(Entries taken from a collection)
::::::::
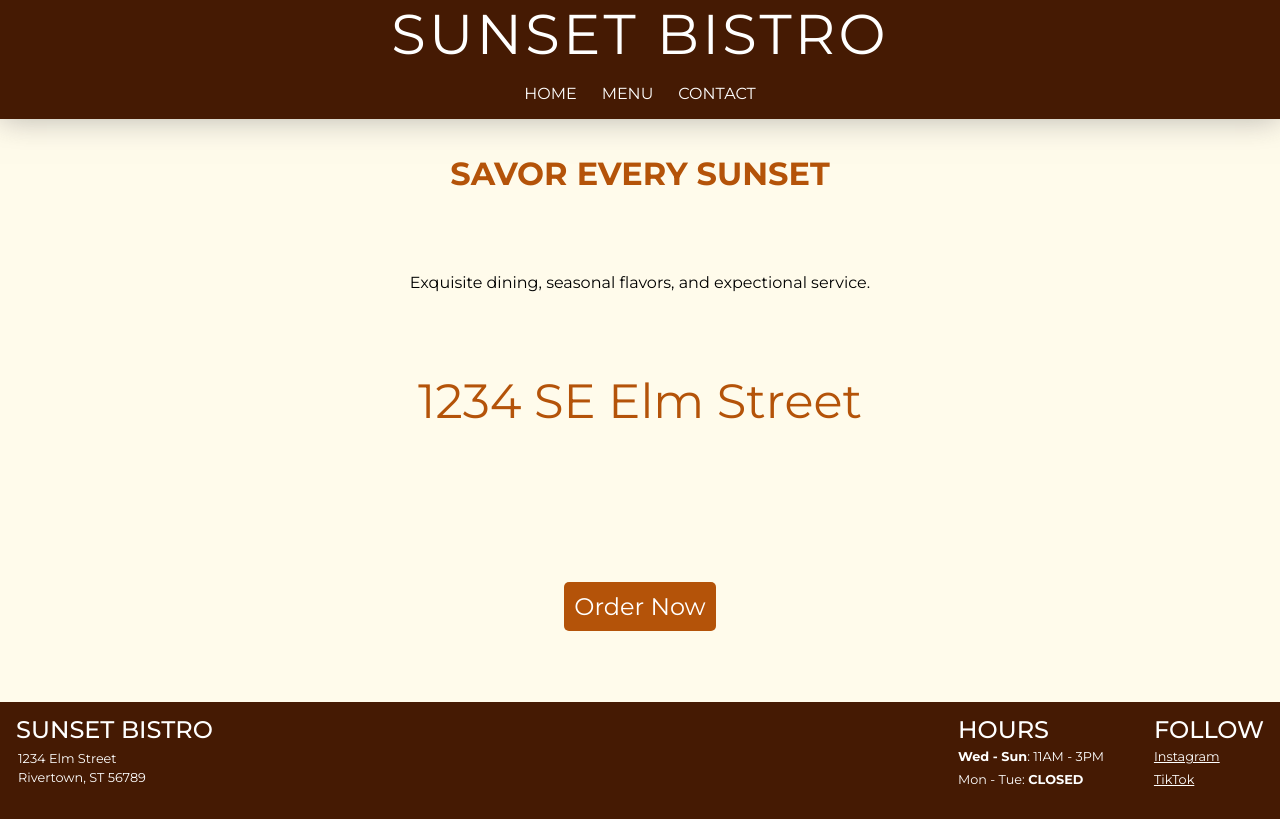
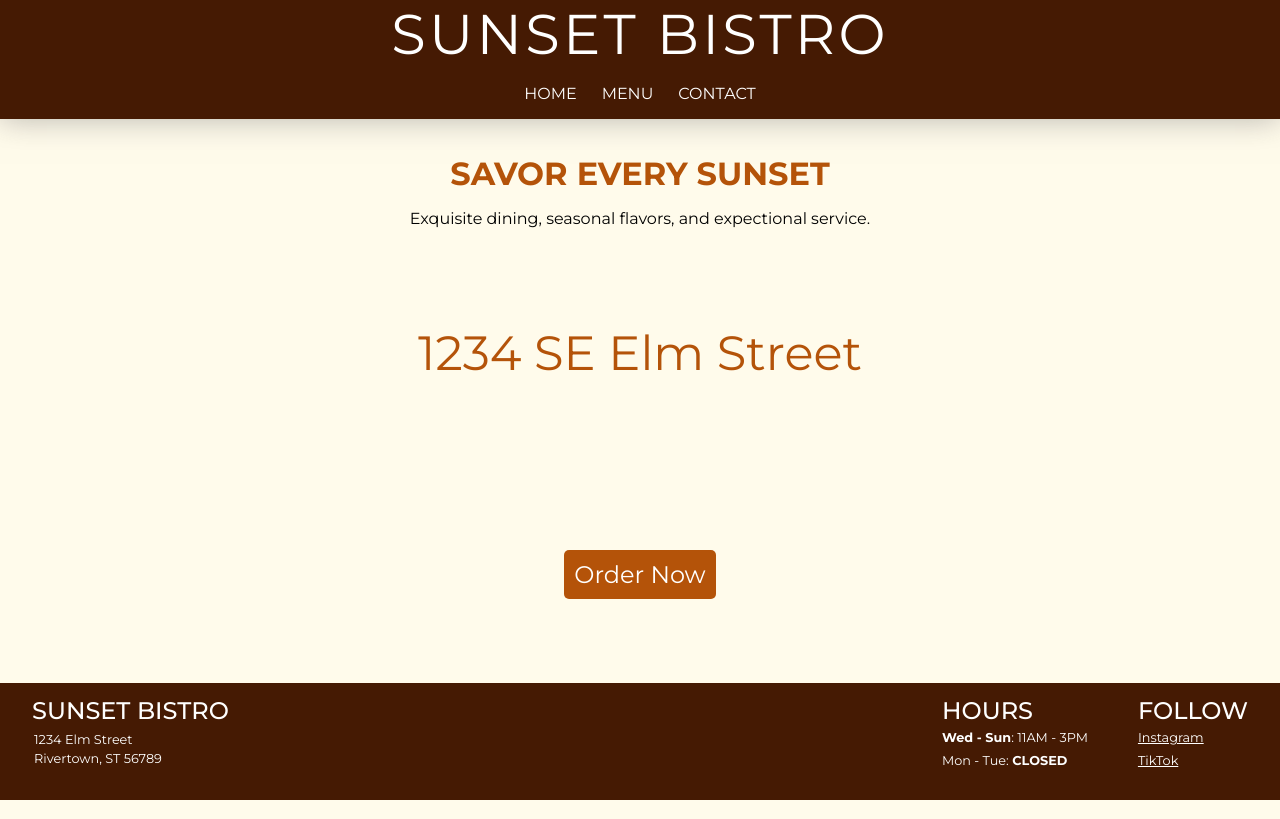
Before and after one commit to LincolnHubbard/restaurant-page, a website built with webpack: page src/index.html in a window 1280 px wide. Built offline with nearby package versions, Linux system fonts and the light colour scheme; files whose address does not match are found by name.

Commit message:
change spacing of main content

```diff
--- a/src/style.css
+++ b/src/style.css
@@ -66,7 +66,7 @@ header ul{
     display: flex;
     flex-direction: column;
     align-items: center;
-    gap: 5rem;
+    gap: 1rem;
     flex: 1 0 auto;
     padding-top: 35px;
 }
@@ -76,6 +76,8 @@ header ul{
 #address{
     color: var(--header-color);
     font-size: 3rem;
+    margin-top: 5rem;
+    margin-bottom: 5rem;
 }
 
 .order-now{
@@ -108,7 +110,7 @@ footer{
     display: flex;
     gap: 5px;
     justify-content: space-between;
-    padding: 1rem;
+    padding: 2rem;
     padding-top: .8rem;
     padding-bottom: 2rem;
 }
```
::::::::
* **What you need to do**
Retype all entries exactly as they appear, dropping the images.

* **Answer space**
Before and after one commit to LincolnHubbard/restaurant-page, a website built with webpack: page src/index.html in a window 1280 px wide. Built offline with nearby package versions, Linux system fonts and the light colour scheme; files whose address does not match are found by name.

Commit message:
change spacing of main content

```diff
--- a/src/style.css
+++ b/src/style.css
@@ -66,7 +66,7 @@ header ul{
     display: flex;
     flex-direction: column;
     align-items: center;
-    gap: 5rem;
+    gap: 1rem;
     flex: 1 0 auto;
     padding-top: 35px;
 }
@@ -76,6 +76,8 @@ header ul{
 #address{
     color: var(--header-color);
     font-size: 3rem;
+    margin-top: 5rem;
+    margin-bottom: 5rem;
 }
 
 .order-now{
@@ -108,7 +110,7 @@ footer{
     display: flex;
     gap: 5px;
     justify-content: space-between;
-    padding: 1rem;
+    padding: 2rem;
     padding-top: .8rem;
     padding-bottom: 2rem;
 }
```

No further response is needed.